Work request
Within the records below, find each line with the word "marfim" and copy it out.

Material provided
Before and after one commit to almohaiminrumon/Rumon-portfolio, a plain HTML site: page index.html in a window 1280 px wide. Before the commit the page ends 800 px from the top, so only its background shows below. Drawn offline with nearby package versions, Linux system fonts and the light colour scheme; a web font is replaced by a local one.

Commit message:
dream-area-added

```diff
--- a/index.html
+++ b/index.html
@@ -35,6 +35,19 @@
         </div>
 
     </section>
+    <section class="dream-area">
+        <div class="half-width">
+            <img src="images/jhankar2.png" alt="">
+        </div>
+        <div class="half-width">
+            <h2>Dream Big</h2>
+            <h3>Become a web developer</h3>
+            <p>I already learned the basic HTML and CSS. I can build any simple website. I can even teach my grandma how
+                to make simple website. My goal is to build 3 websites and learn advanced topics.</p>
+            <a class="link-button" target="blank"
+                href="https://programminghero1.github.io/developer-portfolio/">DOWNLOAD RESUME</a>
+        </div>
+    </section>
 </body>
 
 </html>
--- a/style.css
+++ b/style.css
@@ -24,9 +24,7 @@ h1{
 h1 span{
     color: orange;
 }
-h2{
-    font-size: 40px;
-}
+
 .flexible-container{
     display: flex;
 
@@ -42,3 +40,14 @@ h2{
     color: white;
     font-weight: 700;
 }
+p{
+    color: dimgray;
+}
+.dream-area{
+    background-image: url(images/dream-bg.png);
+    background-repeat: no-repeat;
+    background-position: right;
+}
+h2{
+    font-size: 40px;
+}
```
==
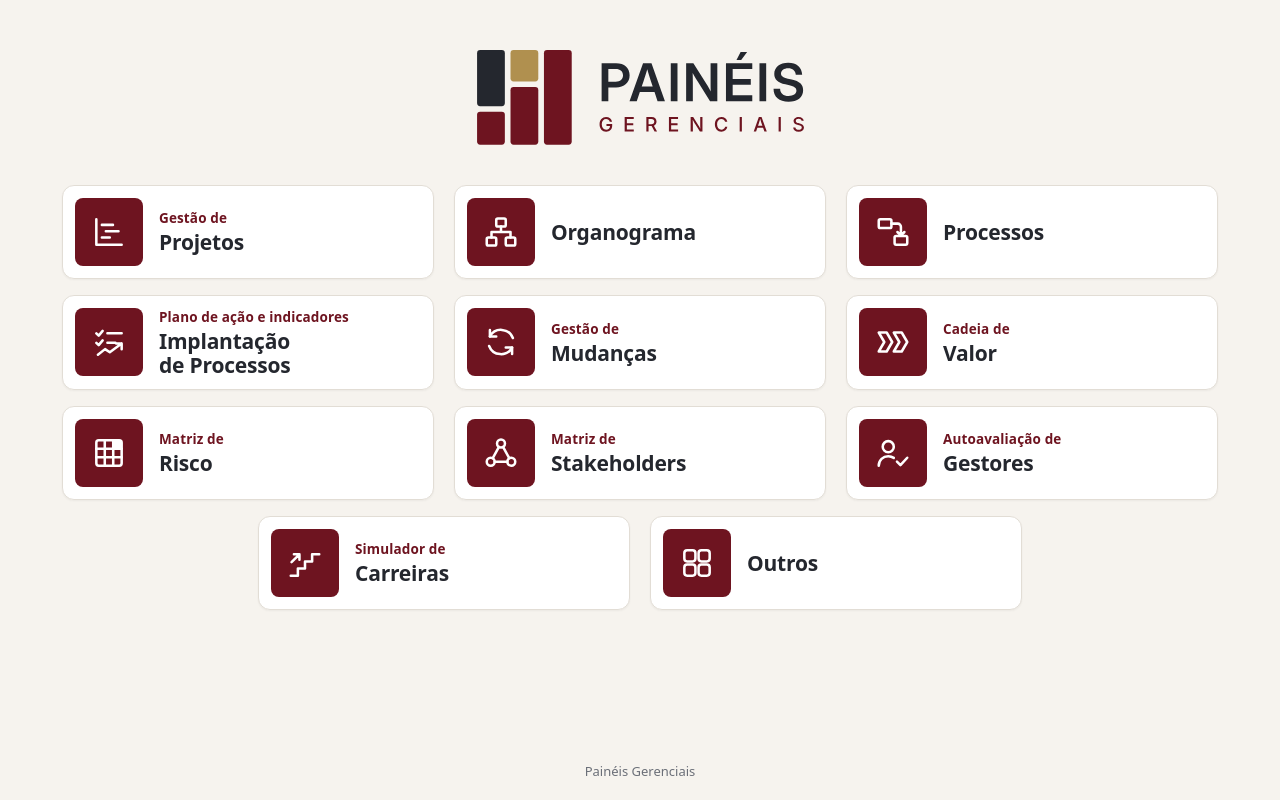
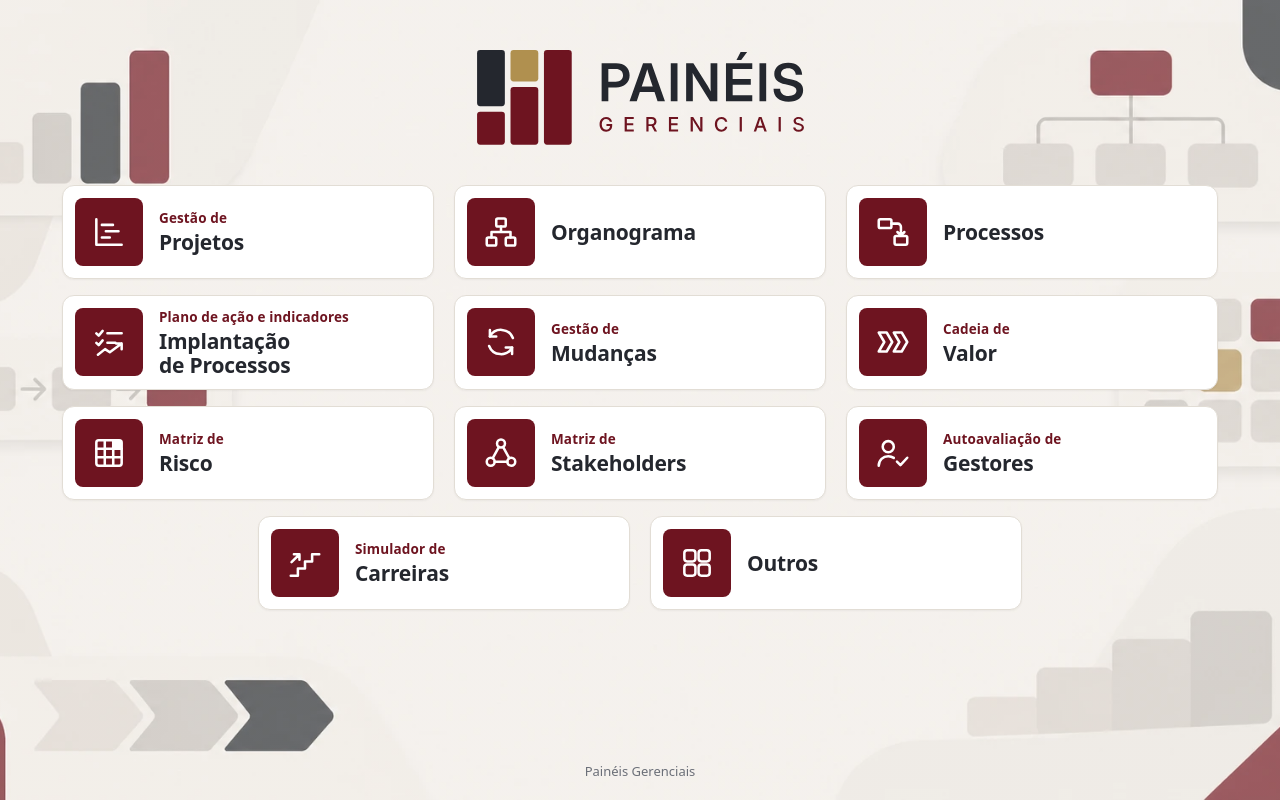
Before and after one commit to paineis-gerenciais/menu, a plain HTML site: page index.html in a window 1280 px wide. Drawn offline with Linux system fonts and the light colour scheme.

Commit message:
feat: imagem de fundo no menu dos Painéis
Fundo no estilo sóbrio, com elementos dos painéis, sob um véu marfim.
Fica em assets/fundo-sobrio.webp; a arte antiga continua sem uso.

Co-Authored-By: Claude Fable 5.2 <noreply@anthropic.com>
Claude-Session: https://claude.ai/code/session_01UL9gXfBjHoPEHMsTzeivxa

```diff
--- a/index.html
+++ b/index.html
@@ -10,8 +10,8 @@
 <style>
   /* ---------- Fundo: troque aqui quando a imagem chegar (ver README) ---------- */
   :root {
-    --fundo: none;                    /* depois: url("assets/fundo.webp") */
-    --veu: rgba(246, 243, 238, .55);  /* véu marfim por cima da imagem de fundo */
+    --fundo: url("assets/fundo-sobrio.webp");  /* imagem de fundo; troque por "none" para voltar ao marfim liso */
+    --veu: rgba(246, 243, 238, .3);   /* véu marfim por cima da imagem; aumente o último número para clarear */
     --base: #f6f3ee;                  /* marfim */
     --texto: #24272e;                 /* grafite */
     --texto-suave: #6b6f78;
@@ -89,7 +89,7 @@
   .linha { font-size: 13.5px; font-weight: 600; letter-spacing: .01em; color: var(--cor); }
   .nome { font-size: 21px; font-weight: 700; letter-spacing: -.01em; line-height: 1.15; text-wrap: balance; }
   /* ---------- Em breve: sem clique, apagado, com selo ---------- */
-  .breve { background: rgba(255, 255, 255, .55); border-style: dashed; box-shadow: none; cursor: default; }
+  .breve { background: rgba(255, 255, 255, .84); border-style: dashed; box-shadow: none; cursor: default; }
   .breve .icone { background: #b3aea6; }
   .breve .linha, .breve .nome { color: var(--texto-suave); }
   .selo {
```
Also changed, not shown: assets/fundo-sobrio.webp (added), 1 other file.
==
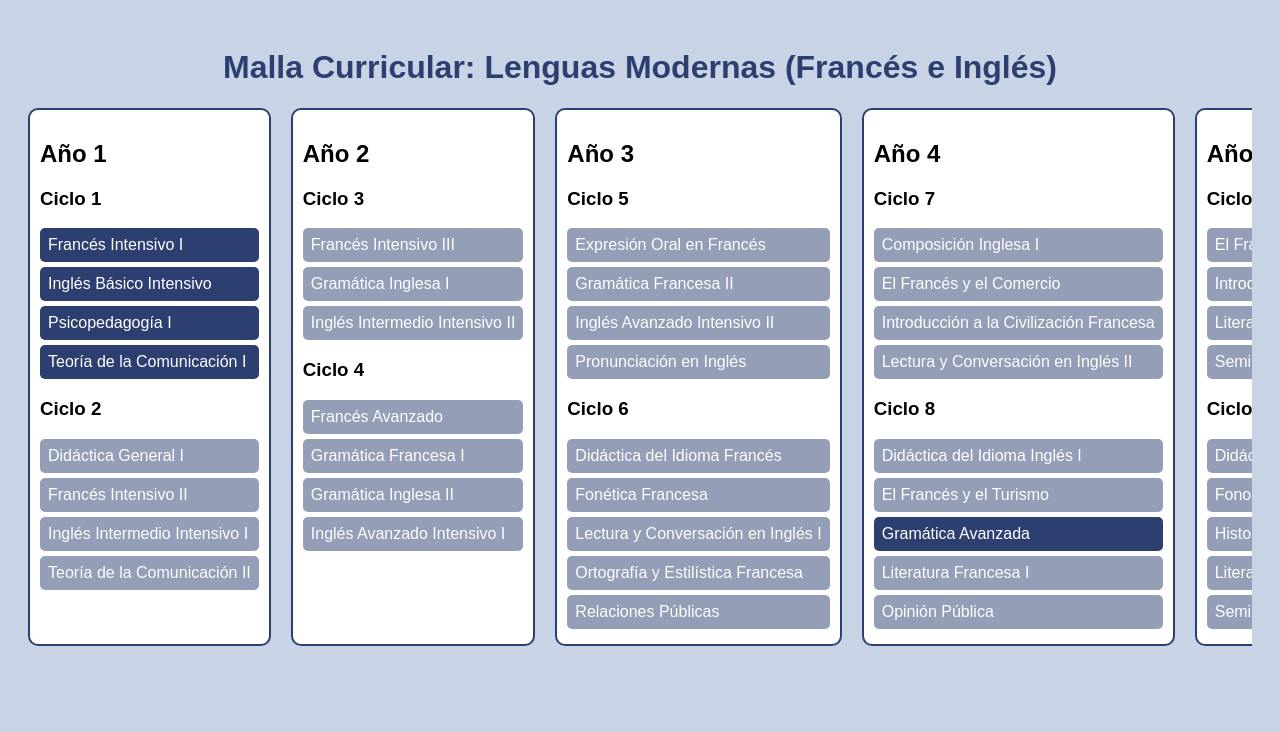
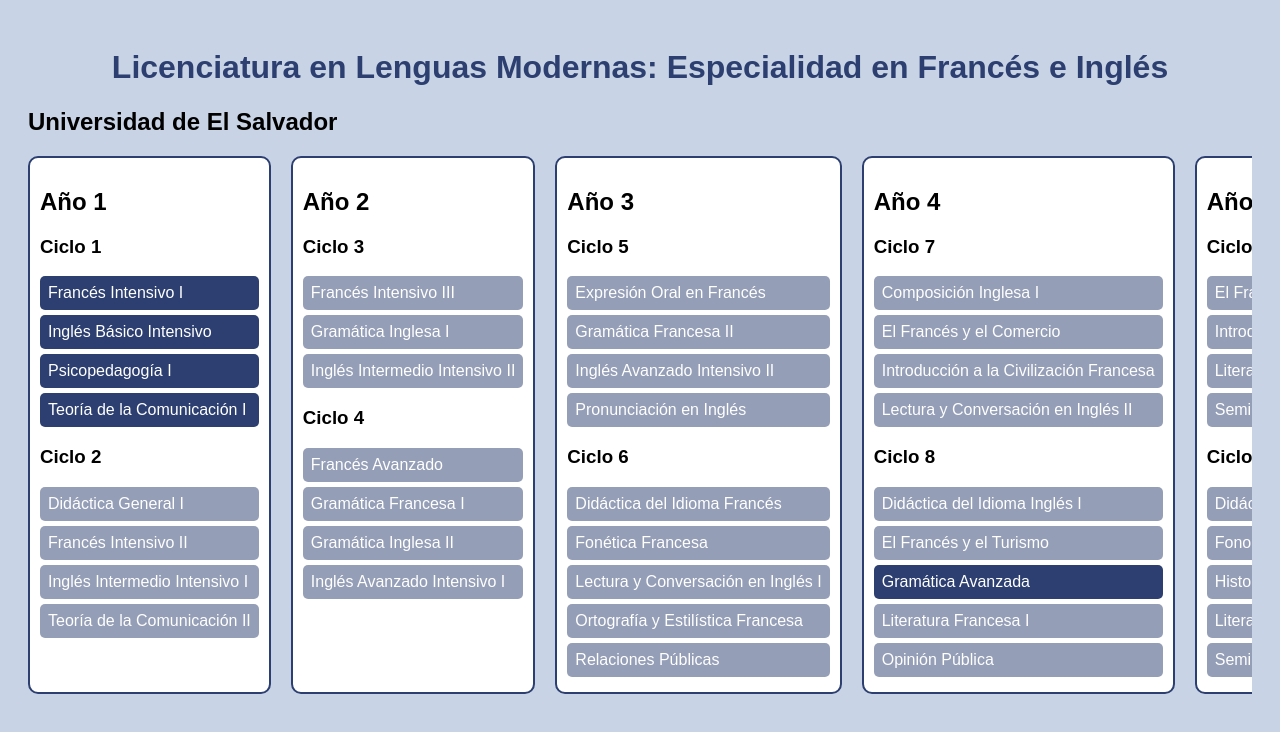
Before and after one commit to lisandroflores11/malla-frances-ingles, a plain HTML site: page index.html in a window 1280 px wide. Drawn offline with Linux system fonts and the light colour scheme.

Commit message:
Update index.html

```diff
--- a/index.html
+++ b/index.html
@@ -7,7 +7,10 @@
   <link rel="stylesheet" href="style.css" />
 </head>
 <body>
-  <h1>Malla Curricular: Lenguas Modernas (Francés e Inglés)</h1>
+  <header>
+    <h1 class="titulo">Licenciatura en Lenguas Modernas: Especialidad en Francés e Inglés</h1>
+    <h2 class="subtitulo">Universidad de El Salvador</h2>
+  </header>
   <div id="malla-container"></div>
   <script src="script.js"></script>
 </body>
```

Exercise answer
Fundo no estilo sóbrio, com elementos dos painéis, sob um véu marfim.
-    --veu: rgba(246, 243, 238, .55);  /* véu marfim por cima da imagem de fundo */
+    --fundo: url("assets/fundo-sobrio.webp");  /* imagem de fundo; troque por "none" para voltar ao marfim liso */
+    --veu: rgba(246, 243, 238, .3);   /* véu marfim por cima da imagem; aumente o último número para clarear */
     --base: #f6f3ee;                  /* marfim */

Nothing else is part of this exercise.